Sales under the brand BharatBenz grew to 20,500 units during January-November 2018 period as against 15,200 sold in same period in 2017
Daimler India Commercial Vehicles (DICV), the local subsidiary of the German trucking giant, posted sales growth of 35 percent last year even as it prepares to up its ante against local heavyweights Tata Motors and Ashok Leyland.
Sales under the brand BharatBenz, which was created specifically for India, stood at 20,500 units during January-November as against 15,200 units in the same period last year. DICV sells trucks only in the medium and heavy commercial vehicle (MHCV) segment.
The company’s market share marginally improved to 5.86 percent during the reporting period as compared to 5.8 percent. The industry grew 33 percent without DICV to 3.29 lakh units during January-November. DICV’s 35 percent growth last year is higher than the 28 percent clocked in 2017.
DICV does not share its sales or production numbers with the auto industry’s apex lobby body Society of Indian Automobile Manufacturers (SIAM). DICV makes tippers, tractor trailers, haulage trucks and intra-city buses.
“In India, sales were boosted by a significant recovery in demand for medium and heavy-duty trucks. DICV sold approximately 20,500 trucks in the first eleven months, a significant increase of 35 percent compared with the same period of last year of 15,200," Daimler said in its international statement.
In comparison, Tata Motors' sales grew 35.57 percent to 1.7 lakh units, and that of Ashok Leyland went up 28.5 percent to 1.06 lakh units in January-November.
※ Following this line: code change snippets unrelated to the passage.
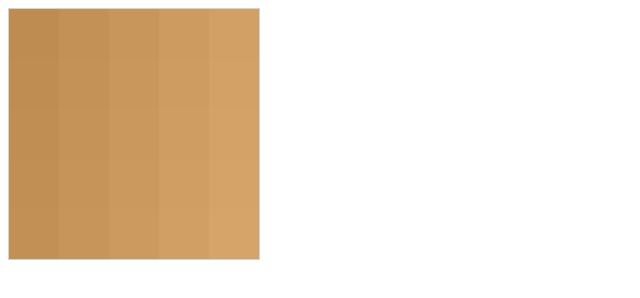
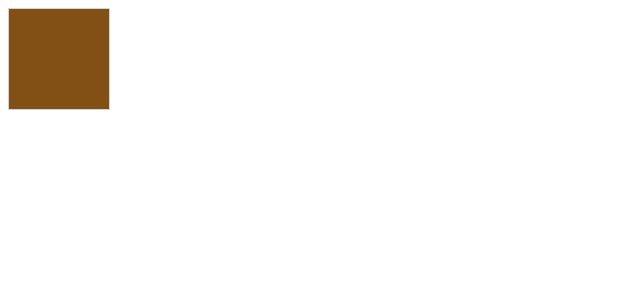
Before and after one commit to eafeicke/eafeicke.github.io, a plain HTML site: page rivulets.html in a window 1280 px wide. Shown: the whole page, without its empty margins (0-640 px from the left). Drawn offline with Linux system fonts and the light colour scheme.

Commit message:
figured out timing mechanism, tile drawing is working

```diff
--- a/rivulets.html
+++ b/rivulets.html
@@ -14,7 +14,7 @@
 
   </head>
   <body>
-    <canvas id="slope" width="250" height="250" style="border:1px solid #d3d3d3;">
+    <canvas id="slope" width="100" height="100" style="border:1px solid #d3d3d3;">
       Your browser does not support the HTML5 canvas tag.
     </canvas>
   </body>
--- a/rivulets.js
+++ b/rivulets.js
@@ -1,43 +1,104 @@
-// Grid will be 50 tile by 50 tile board.
-// Grid is 5x5 right now for testing.
+// var doTheThing = setInterval(rainDrop, 30)
+//[[50,50,50,50,50],
+// [50,50,50,50,50],
+// [50,50,50,50,50],
+// [50,50,50,50,50],
+// [50,50,50,50,50]]
 
-// Each tile will 5 pixels by 5 pixels.
-// 50x50 right now for testing
-var tile_size = 50;
+// It might make more sense to define the number of pixels in a tile
+// and the number of tiles in a grid and calculate theh screen size from there
 
-var grid = [
-    [10, 11, 12, 13, 14],
-    [15, 16, 17, 18, 19],
-    [20, 21, 22, 23, 24],
-    [25, 26, 27, 28, 29],
-    [30, 31, 32, 33, 34]
-];
+class Slope {
+    constructor(gridSize = 5,
+                maxResistance = 50,
+                rainDelta = 1,
+                screenSize = 100,
+                modWest = 0,
+                modSouthwest = 0,
+                modSouth = 0,
+                modSoutheast = 0,
+                modEast = 0,
+                beginColor = [180, 130, 70]) {
 
-function drawTile(x, y) {
+        this.gridSize = gridSize; // number of rows and columns on the board (board is always square, so rows==cols)
+        this.maxResistance = maxResistance;
+        this.rainDelta = rainDelta;
+        this.screenSize = screenSize;
+        this.modWest = modWest;
+        this.modSouthwest = modSouthwest;
+        this.modSouth = modSouth;
+        this.modSoutheast = modSoutheast;
+        this.modEast = modEast;
+        this.beginColor = beginColor;
+
+        this.tileSize = this.screenSize / this.gridSize; // Number of pixels in a tile is size of screen divided by number of tiles in grid
+
+        this.grid = this.makeGrid();
+        this.drawBoard();
+    }
+
+    makeGrid() {
+        var grid = [];
+        for (var i = 0; i < this.gridSize; i++) {
+            var line = [];
+            for (var j = 0; j < this.gridSize; j++) {
+                line.push(this.maxResistance);
+            }
+            grid.push(line);
+        }
+        return grid;
+    }
+
+    drawTile(row, col) {
+        var tileVal = this.grid[row][col];
+
         var c = document.getElementById("slope");
         var ctx = c.getContext("2d");
-    var r = 180 + grid[x][y], g = 130 + grid[x][y], b = 70 + grid[x][y];
+        var r = this.beginColor[0] - tileVal, g = this.beginColor[1] - tileVal, b = this.beginColor[2] - tileVal;
         ctx.fillStyle = "rgb(" + r + ", " + g + ", " + b + ")";
-    ctx.fillRect((x*tile_size), (y*tile_size), tile_size, tile_size);
+        ctx.fillRect((col*this.tileSize), (row*this.tileSize), this.tileSize, this.tileSize);
     }
 
-for (x = 0; x < 5; x++) {
-    for (y = 0; y < 5; y++){
-        drawTile(x, y);
+    drawBoard() {
+        for (var row = 0; row < this.gridSize; row++) {
+            for (var col = 0; col < this.gridSize; col++) {
+                this.drawTile(row, col);
+            }
         }
     }
 
+    pickStart() {
+        return Math.random(0, self.gridSize);
+    }
 
-//var doTheThing = setInterval(rainDrop, 30)
+    updateSlope(row, col) {
+        this.grid[row][col] += this.rainDelta;
+    }
 
-var coordx = 1;
-var coordy = 1;
+    getNeighbors(row, col) {
 
-function rainDrop() {
-    var c = document.getElementById("slope");
-    var ctx = c.getContext("2d");
-    ctx.rect(coordx, coordy, 30, 30);
-    ctx.stroke();
-    coordx += 1;
-    coordy += 1;
     }
+
+    createSelection(neighbors) {
+
+    }
+
+    pickNext(row, col) {
+        var neighbors = this.getNeighbors(row, col);
+        var selectionArray = this.createSelection(neighbors);
+        return random.choice(selectionArray);
+    }
+
+    rainDrop() {
+        var row = 0;
+        var col = this.pickStart();
+
+        while (row < this.gridSize) {
+            this.updateSlope(row, col);
+            this.drawTile(row, col);
+            row, col = this.pickNext(row, col);
+        }
+    }
+}
+
+var testSlope = new Slope();
```
Also changed, not shown: index.html (+13 -3 lines). Lines whose indentation alone changed are shown as unchanged.
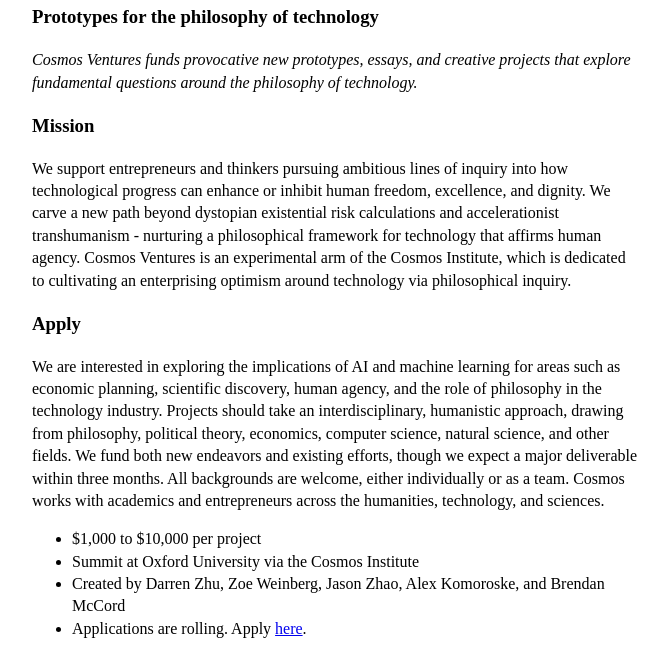
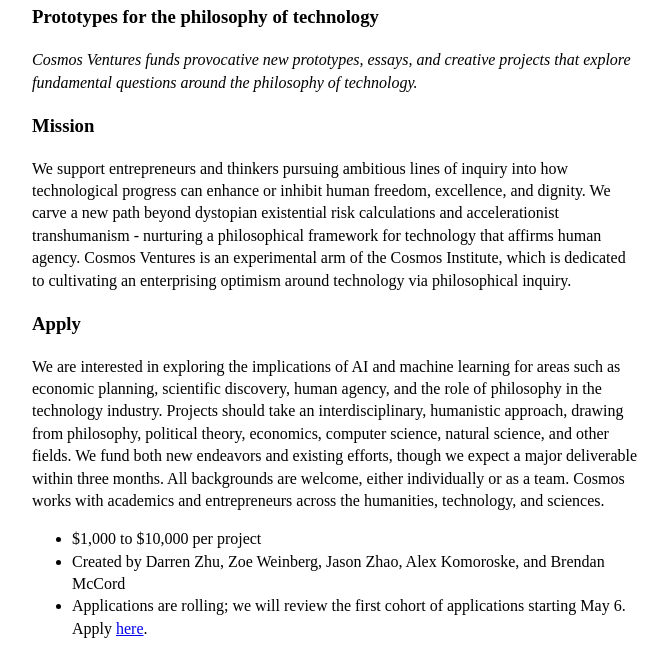
Before and after one commit to jzhao23/cosmosventures, a plain HTML site: page index.html in a window 1280 px wide. Shown: the part 132-800 px from the top of the page, without its empty margins (304-972 px from the left). Drawn offline with Linux system fonts and the light colour scheme.

Commit message:
update deadline and remove summit

```diff
--- a/index.html
+++ b/index.html
@@ -62,9 +62,8 @@
 
         <ul>
             <li>$1,000 to $10,000 per project</li>
-            <li>Summit at Oxford University via the Cosmos Institute</li>
             <li>Created by Darren Zhu, Zoe Weinberg, Jason Zhao, Alex Komoroske, and Brendan McCord</li>
-            <li>Applications are rolling. Apply <a href="https://s9b9ztlait8.typeform.com/to/uGTkFag5">here</a>.</li>
+            <li>Applications are rolling; we will review the first cohort of applications starting May 6. Apply <a href="https://s9b9ztlait8.typeform.com/to/uGTkFag5">here</a>.</li>
         </ul>
 
 </body></html>
```
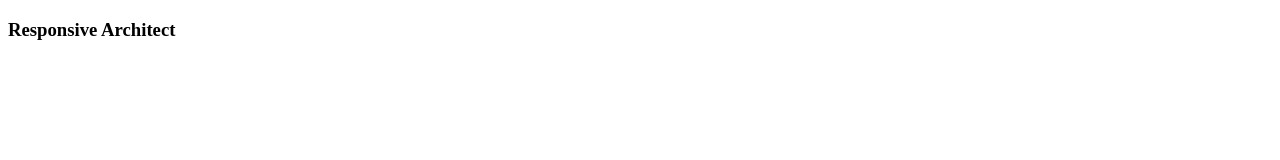
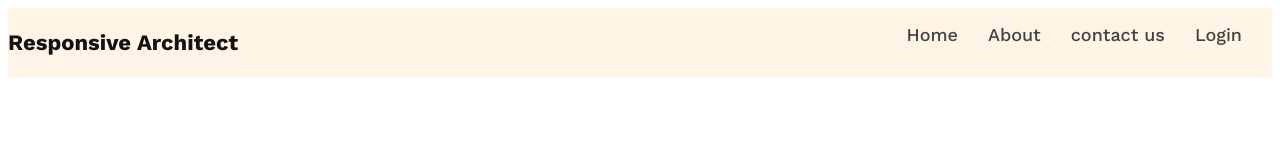
Before and after one commit to ShuvroMandal/responsive-architect-web-site, a plain HTML site: page index.html in a window 1280 px wide. Drawn offline with nearby package versions, Linux system fonts and the light colour scheme.

Commit message:
added navbar

```diff
--- a/index.html
+++ b/index.html
@@ -5,15 +5,24 @@
     <meta charset="UTF-8">
     <meta name="viewport" content="width=device-width, initial-scale=1.0">
     <title>Responsive Architect</title>
+    <link rel="stylesheet" href="style.css">
 
 </head>
 
 <body class="work-sans-font">
-    <header>
-        <nav class="navbar">
-            <h3>Responsive Architect</h3>
+    <header class="background-header">
+        <nav class="navbar display-flex">
+            <h3 class="brand">Responsive Architect</h3>
+            <ul class="nav-links display-flex">
+                <li class="nav-item"><a href="" class="nav-link">Home</a></li>
+                <li class="nav-item"><a href="" class="nav-link">About</a></li>
+                <li class="nav-item"><a href="" class="nav-link">contact us</a></li>
+                <li class="nav-item"><a href="" class="nav-link">Login</a></li>
+            </ul>
+        </nav>
+        <div class="banner">
 
-        </nav>
+        </div>
     </header>
     <main>
 
--- a/style.css
+++ b/style.css
@@ -7,3 +7,43 @@
     font-weight: 400;
     font-style: normal;
 }
+
+/*shared style*/
+
+/*navbar style*/
+.display-flex {
+    display: flex;
+}
+
+.navbar {
+    justify-content: space-between;
+}
+
+.nav-item {
+    list-style: none;
+    margin-right: 30px;
+}
+
+.nav-link {
+    text-decoration: none;
+    align-items: center;
+    color: #424242;
+    font-weight: 500;
+    font-size: 18px;
+}
+
+.brand {
+    color: #131313;
+    font-size: 22px;
+    font-weight: 700;
+}
+
+.background-header {
+    background-color: rgba(255, 144, 14, 0.1);
+}
+
+.navbar,
+.banner {
+    max-width: 1440px;
+    margin: 0 auto;
+}
```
Daimler Trucks also reached the milestone in September 2018 with the production of its 100,000th vehicle at the Chennai plant. In addition to BharatBenz trucks for the local market, the plant in Chennai also manufactures models for export to more than 40 markets worldwide.
Established in 2009, DICV makes trucks and buses having tonnage range of 9-49 tonnes under the BharatBenz and Mercedes-Benz brands. Its Chennai-based factory spread over 400 acres, has seen an investment of more than Rs 5,000 crore.
The consistent rise in market share and volumes of DICV comes on the back of the exit of MAN last year, a Volkswagen group company, from India after years of fruitless operation. MAN’s sister company Scania followed suit when it said it is exiting the bus body building operation in India.
“No other western manufacturer than Daimler has successfully become established in India so far," added Daimler in the statement.
The upcoming Bharat Stage VI emission norm is putting a strain on the finances of all truck and bus manufacturers. BS-VI, which will be in force from April 1, 2020, will likely result in a 10-12 percent jump in prices of CVs translating to a rise of more than Rs 3 lakh.DICV’s entire product comes from a range that used to have BS-VI in the past. The company said it will upgrade all the components and localise them as much as possible to keep costs down.